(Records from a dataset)
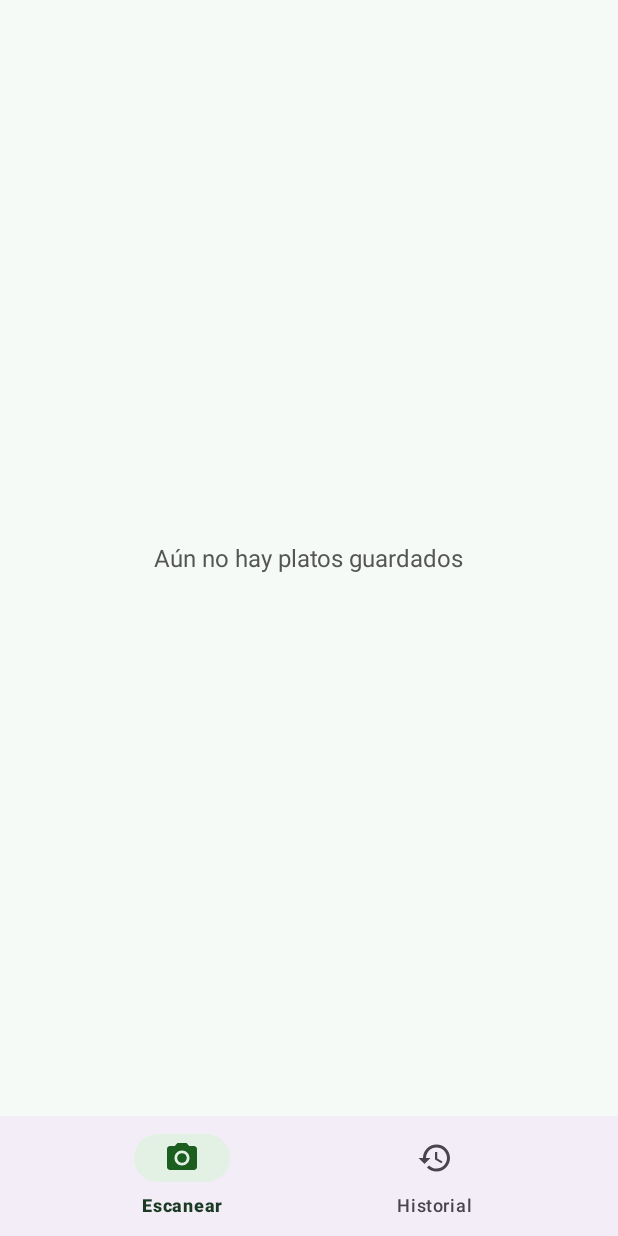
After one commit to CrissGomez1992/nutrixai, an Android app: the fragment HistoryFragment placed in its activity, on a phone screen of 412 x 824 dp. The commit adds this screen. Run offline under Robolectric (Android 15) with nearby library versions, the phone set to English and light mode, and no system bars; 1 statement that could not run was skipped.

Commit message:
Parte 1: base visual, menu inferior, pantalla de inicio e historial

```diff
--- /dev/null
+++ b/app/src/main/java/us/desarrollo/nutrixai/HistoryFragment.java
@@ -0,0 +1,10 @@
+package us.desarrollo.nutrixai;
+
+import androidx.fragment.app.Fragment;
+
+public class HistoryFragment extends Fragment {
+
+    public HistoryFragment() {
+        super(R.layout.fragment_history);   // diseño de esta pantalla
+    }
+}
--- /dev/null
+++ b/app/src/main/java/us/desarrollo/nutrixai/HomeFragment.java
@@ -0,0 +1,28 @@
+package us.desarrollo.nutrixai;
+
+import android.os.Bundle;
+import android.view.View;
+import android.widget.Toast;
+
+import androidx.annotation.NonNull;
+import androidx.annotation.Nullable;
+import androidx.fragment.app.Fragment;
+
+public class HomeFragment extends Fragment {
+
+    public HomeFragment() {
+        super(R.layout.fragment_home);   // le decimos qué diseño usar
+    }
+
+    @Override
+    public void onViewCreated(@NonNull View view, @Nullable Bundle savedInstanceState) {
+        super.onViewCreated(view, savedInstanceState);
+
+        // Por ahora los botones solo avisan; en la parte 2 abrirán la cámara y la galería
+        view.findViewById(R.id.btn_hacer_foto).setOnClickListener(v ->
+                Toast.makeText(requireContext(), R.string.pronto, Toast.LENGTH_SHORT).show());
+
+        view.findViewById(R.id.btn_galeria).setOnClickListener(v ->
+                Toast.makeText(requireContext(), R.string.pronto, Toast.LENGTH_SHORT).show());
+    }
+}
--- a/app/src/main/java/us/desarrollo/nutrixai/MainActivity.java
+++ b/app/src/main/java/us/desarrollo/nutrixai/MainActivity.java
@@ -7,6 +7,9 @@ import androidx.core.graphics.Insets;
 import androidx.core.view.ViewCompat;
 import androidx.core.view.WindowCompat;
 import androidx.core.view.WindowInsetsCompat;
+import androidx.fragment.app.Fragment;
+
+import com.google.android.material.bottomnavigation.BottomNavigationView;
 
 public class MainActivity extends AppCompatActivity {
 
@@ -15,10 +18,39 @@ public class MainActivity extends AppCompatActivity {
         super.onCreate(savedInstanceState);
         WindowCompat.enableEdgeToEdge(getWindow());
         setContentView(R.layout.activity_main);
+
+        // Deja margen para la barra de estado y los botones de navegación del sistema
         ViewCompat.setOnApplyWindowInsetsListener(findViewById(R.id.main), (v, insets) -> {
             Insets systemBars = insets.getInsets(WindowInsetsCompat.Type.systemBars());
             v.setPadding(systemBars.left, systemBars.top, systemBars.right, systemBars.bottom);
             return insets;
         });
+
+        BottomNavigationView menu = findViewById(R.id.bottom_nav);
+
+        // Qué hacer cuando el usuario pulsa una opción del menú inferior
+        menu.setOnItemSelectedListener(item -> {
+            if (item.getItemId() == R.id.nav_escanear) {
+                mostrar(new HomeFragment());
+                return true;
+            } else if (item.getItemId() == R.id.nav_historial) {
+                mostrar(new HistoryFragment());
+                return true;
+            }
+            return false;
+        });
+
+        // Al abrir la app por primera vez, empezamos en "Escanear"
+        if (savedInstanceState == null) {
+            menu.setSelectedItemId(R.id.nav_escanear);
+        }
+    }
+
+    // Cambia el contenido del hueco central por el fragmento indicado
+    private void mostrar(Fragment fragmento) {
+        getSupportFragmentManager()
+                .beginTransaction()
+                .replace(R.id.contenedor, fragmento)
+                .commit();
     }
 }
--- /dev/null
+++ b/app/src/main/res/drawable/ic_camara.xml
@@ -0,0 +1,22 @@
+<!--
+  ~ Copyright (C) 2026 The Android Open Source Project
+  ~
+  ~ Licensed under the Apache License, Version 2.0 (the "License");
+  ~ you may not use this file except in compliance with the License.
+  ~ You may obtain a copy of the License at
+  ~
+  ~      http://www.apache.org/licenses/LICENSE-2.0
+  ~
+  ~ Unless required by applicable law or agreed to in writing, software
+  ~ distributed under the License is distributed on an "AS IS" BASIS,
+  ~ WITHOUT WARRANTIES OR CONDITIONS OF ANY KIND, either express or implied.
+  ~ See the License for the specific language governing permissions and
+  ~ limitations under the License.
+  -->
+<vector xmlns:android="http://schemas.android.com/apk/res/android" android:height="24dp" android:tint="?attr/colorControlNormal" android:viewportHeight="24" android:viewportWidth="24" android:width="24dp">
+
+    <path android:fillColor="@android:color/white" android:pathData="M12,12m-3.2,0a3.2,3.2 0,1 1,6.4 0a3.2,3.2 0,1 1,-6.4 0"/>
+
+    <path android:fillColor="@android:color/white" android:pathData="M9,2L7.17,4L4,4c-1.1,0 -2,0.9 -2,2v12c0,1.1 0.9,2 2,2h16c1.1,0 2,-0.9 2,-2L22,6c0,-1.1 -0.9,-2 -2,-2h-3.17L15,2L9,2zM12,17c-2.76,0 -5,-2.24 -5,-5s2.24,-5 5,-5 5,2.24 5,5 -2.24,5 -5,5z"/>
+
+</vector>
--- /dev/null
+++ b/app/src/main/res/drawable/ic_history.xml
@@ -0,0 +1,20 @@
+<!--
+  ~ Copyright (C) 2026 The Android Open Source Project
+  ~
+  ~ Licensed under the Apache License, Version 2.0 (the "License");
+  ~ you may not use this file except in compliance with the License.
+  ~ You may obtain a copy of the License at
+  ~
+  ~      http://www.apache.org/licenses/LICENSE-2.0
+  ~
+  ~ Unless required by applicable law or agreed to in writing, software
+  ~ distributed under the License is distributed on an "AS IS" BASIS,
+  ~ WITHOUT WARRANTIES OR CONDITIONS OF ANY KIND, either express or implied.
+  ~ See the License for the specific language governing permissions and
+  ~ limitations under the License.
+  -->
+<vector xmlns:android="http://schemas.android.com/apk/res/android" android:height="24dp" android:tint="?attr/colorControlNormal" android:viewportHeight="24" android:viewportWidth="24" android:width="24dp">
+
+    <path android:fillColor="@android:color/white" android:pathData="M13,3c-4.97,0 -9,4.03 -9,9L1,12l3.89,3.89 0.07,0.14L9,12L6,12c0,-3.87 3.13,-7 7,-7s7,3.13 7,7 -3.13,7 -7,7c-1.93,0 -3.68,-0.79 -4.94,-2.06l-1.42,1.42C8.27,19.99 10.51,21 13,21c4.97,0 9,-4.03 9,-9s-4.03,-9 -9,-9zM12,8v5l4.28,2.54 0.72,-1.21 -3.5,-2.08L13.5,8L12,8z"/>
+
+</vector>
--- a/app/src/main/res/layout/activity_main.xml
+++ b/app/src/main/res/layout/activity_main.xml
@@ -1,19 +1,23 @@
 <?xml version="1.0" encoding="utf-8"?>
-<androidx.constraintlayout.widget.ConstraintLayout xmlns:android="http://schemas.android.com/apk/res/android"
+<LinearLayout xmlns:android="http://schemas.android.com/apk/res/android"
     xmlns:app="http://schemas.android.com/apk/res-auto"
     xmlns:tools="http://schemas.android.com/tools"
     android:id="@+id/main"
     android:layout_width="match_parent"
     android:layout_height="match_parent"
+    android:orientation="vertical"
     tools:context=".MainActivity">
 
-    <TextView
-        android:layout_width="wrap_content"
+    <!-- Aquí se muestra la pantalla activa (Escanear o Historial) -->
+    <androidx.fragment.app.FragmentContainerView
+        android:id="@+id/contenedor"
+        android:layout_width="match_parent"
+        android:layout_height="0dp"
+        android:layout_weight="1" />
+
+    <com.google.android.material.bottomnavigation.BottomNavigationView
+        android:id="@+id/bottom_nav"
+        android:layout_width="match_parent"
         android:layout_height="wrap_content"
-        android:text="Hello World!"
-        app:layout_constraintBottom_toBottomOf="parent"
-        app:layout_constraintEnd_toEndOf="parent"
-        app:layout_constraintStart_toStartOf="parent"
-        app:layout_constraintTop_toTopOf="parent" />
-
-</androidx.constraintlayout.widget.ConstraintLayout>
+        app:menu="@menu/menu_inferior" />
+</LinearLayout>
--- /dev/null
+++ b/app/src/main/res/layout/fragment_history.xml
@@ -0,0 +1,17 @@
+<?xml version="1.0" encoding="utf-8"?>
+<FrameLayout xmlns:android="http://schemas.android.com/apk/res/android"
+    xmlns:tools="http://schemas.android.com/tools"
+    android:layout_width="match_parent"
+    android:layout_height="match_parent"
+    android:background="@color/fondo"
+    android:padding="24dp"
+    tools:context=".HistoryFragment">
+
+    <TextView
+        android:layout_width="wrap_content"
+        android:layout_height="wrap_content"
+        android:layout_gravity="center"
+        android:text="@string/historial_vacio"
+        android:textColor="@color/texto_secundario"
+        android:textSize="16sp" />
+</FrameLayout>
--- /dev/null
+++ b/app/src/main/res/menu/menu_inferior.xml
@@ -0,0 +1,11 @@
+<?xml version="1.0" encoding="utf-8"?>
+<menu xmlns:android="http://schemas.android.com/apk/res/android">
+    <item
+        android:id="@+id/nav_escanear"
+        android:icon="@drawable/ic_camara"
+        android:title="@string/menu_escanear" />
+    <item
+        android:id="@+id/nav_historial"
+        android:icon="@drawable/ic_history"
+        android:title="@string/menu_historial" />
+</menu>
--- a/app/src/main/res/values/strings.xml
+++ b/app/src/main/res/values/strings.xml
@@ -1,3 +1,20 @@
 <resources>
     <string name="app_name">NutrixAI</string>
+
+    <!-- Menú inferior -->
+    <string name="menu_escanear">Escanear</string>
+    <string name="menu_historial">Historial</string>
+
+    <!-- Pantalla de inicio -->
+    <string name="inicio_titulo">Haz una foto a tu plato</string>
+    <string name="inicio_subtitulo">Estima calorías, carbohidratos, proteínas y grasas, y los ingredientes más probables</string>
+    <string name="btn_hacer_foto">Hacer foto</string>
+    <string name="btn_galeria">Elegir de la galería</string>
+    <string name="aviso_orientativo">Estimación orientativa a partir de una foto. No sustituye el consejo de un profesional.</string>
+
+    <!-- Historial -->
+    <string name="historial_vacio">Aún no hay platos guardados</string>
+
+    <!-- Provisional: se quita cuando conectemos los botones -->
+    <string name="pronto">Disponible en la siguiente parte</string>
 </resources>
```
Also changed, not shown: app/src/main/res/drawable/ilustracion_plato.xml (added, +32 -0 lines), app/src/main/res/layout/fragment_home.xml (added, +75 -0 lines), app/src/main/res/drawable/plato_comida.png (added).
---
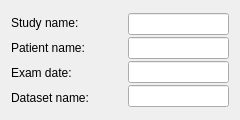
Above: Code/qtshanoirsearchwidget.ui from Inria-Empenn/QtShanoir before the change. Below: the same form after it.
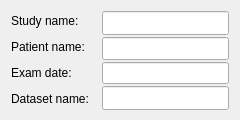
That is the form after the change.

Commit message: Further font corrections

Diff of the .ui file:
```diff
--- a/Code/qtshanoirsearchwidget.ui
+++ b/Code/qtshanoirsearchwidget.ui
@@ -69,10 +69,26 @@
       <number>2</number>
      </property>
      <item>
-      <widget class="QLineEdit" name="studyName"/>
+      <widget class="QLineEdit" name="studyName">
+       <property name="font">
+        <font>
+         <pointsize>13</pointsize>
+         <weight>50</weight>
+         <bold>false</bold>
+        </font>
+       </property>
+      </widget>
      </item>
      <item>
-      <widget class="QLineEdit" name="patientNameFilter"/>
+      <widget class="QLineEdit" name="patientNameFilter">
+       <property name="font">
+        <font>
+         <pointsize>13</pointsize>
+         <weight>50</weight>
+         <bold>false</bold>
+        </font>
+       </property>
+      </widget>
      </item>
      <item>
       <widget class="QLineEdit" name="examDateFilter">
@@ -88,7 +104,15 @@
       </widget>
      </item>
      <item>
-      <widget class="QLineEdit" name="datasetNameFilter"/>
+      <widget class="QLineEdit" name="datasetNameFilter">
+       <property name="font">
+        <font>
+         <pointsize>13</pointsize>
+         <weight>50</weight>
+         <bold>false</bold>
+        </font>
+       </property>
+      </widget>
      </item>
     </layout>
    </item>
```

### Work instruction
Report how many lines above contain the string "class". Please write the number only.

### Solution
11